A group of University of Illinois researchers released a study this week that found 48% of people will plug an unknown USB drive into their computer.
To test whether hackers could use booby-trapped USBs to gain network access, last year the researchers dropped 297 USB sticks on the school’s Urbana-Champaign campus.
Of those who picked up the drives, 135 people actually opened some of the device’s files.
Educating mobile workers about the dangers of threats like unsecured Wi-Fi hotspots and visual hacking is critical to protecting the enterprise. Hackers can exploit small vulnerabilities, potentially allowing for access into enterprise systems just because of one user’s lacking security measures. And opening a unknown drive could give a hacker unfettered network access or cause a rash of malware to spread through a network.
The university researchers left an HTML file on the drives that contained an image, which allowed the researchers to determine when the file was opened. The HTML file also contained a survey asking people why they had picked up the drive and opened the files inside. Very few people said they were concerned about their security and did not take precautions before opening the drive.

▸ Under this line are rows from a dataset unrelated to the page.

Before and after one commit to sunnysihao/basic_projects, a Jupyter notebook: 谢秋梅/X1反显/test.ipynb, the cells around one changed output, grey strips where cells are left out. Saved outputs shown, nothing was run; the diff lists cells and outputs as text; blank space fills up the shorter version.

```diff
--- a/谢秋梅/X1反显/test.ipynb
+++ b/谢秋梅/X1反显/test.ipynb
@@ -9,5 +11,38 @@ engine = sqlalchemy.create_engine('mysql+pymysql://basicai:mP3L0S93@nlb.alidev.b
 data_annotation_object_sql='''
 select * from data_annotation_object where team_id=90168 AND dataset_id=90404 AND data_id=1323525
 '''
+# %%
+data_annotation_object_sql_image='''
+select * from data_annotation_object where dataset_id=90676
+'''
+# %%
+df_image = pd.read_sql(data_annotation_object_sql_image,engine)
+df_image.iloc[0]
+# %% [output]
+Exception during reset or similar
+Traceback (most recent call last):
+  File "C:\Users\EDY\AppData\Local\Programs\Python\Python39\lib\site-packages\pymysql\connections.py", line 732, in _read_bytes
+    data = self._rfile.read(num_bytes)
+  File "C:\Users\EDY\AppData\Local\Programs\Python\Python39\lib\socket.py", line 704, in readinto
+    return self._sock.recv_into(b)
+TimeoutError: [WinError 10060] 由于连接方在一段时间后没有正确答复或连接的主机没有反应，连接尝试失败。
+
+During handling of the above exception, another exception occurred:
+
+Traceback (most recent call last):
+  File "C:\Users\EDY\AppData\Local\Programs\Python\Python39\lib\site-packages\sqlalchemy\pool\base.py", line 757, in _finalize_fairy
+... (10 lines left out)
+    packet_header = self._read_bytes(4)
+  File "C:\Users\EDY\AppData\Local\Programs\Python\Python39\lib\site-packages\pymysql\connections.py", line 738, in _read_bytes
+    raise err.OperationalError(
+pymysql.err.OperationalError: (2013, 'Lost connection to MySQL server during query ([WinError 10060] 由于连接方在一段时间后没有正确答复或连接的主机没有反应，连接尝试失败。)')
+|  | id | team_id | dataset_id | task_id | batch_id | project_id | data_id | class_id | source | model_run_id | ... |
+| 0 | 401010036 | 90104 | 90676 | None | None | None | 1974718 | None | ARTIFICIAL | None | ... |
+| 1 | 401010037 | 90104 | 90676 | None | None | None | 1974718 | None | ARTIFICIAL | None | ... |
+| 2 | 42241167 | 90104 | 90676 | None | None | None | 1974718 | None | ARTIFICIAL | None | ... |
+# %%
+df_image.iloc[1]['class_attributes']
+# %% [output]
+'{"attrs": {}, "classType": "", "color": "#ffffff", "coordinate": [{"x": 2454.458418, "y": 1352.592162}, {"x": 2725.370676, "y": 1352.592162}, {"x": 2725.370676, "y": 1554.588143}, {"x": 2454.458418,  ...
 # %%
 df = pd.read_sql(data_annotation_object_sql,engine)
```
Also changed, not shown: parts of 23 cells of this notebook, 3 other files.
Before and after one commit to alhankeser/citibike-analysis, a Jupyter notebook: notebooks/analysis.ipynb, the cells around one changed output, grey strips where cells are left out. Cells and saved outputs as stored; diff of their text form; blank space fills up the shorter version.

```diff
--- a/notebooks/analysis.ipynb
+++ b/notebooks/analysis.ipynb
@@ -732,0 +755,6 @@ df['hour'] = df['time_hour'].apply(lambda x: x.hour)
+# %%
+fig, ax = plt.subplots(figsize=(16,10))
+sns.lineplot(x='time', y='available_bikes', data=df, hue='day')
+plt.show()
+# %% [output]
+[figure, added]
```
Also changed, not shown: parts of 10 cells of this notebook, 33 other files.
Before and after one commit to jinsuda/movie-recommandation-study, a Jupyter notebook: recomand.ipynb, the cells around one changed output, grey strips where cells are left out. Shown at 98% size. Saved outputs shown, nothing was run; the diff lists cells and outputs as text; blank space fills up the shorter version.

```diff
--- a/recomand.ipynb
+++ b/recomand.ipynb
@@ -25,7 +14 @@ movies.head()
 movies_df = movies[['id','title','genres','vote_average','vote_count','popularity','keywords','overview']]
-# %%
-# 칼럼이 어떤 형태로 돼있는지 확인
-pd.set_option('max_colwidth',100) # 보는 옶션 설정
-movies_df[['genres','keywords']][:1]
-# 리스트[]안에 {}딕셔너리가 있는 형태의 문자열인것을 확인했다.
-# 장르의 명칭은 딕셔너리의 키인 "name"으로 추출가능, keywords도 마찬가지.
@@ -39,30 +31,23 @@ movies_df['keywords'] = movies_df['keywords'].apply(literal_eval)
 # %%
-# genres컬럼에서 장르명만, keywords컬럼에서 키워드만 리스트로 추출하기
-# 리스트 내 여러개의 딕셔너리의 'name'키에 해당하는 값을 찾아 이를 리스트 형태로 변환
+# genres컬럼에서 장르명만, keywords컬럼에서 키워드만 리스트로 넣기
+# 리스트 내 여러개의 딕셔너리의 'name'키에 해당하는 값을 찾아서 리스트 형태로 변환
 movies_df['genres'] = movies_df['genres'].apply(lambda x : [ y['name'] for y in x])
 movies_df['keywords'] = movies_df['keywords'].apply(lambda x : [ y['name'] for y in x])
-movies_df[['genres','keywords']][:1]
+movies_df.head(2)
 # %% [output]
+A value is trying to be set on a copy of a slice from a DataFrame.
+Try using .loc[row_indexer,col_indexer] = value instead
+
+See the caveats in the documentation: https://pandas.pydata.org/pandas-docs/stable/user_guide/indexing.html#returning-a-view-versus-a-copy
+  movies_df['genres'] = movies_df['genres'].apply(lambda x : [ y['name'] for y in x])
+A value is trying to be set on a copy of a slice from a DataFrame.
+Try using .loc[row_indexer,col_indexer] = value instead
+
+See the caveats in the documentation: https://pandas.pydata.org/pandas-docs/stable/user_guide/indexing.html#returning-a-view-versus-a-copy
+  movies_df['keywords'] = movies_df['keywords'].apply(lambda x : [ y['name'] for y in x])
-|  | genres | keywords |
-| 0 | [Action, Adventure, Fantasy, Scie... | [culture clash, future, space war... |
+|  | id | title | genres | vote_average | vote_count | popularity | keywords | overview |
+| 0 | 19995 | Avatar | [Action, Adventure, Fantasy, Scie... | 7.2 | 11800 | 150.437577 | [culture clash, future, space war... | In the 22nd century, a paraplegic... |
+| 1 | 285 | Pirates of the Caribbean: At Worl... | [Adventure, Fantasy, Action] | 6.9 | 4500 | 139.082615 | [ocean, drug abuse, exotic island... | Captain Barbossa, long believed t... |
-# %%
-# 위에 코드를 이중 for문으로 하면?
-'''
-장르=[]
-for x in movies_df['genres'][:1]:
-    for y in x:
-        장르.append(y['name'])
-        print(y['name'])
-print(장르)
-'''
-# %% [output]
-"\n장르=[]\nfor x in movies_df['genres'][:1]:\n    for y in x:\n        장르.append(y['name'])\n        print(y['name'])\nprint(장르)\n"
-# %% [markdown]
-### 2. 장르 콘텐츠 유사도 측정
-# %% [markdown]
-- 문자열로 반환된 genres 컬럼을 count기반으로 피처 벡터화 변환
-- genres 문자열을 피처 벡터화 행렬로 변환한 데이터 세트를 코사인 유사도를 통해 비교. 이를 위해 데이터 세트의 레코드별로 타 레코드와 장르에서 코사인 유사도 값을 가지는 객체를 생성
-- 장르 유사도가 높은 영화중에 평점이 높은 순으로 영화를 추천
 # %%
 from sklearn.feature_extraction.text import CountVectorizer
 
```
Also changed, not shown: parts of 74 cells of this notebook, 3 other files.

As far as the motivation for opening the mysterious drives, 68% of people said they plugged in the drive in an attempt to find the owners while another 18% said they did so out of curiosity.